[[ Provided records open ]]
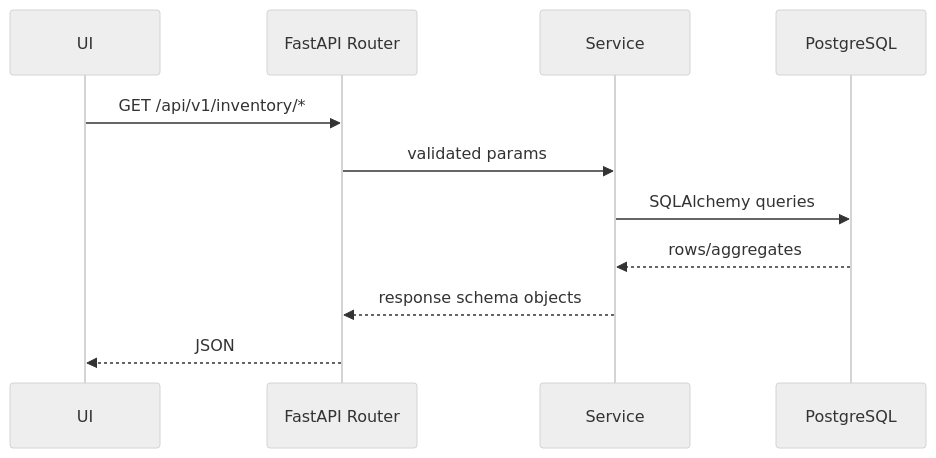
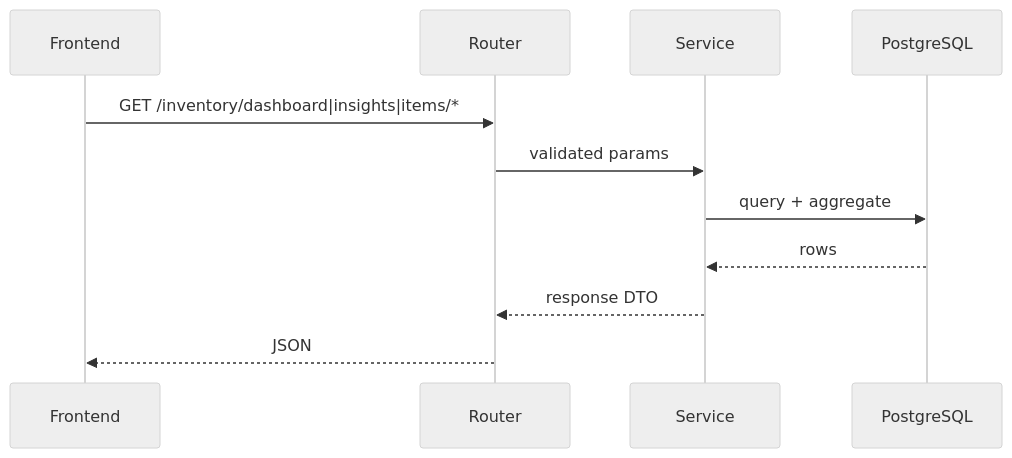
Before and after one commit to Asoatram/TeknologiGlobalAssesment: the fourth of 5 diagrams in README.md, drawn with Mermaid (neutral theme). The commit also changed other lines of this file, not shown here.

Commit message:
docs: simplify README with diagram-first architecture

````diff
--- a/README.md
+++ b/README.md
@@ -107,14 +107,14 @@
 ```mermaid
 sequenceDiagram
-    participant U as UI
-    participant API as FastAPI Router
-    participant SV as Service
+    participant FE as Frontend
+    participant API as Router
+    participant S as Service
     participant DB as PostgreSQL
 
-    U->>API: GET /api/v1/inventory/*
-    API->>SV: validated params
-    SV->>DB: SQLAlchemy queries
-    DB-->>SV: rows/aggregates
-    SV-->>API: response schema objects
-    API-->>U: JSON
+    FE->>API: GET /inventory/dashboard|insights|items/*
+    API->>S: validated params
+    S->>DB: query + aggregate
+    DB-->>S: rows
+    S-->>API: response DTO
+    API-->>FE: JSON
 ```
````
[[ Provided records closed ]]
**What the task requires**
An exact repeat of all the data is required, pictures excluded.

**Task result**
Before and after one commit to Asoatram/TeknologiGlobalAssesment: the fourth of 5 diagrams in README.md, drawn with Mermaid (neutral theme). The commit also changed other lines of this file, not shown here.

Commit message:
docs: simplify README with diagram-first architecture

````diff
--- a/README.md
+++ b/README.md
@@ -107,14 +107,14 @@
 ```mermaid
 sequenceDiagram
-    participant U as UI
-    participant API as FastAPI Router
-    participant SV as Service
+    participant FE as Frontend
+    participant API as Router
+    participant S as Service
     participant DB as PostgreSQL
 
-    U->>API: GET /api/v1/inventory/*
-    API->>SV: validated params
-    SV->>DB: SQLAlchemy queries
-    DB-->>SV: rows/aggregates
-    SV-->>API: response schema objects
-    API-->>U: JSON
+    FE->>API: GET /inventory/dashboard|insights|items/*
+    API->>S: validated params
+    S->>DB: query + aggregate
+    DB-->>S: rows
+    S-->>API: response DTO
+    API-->>FE: JSON
 ```
````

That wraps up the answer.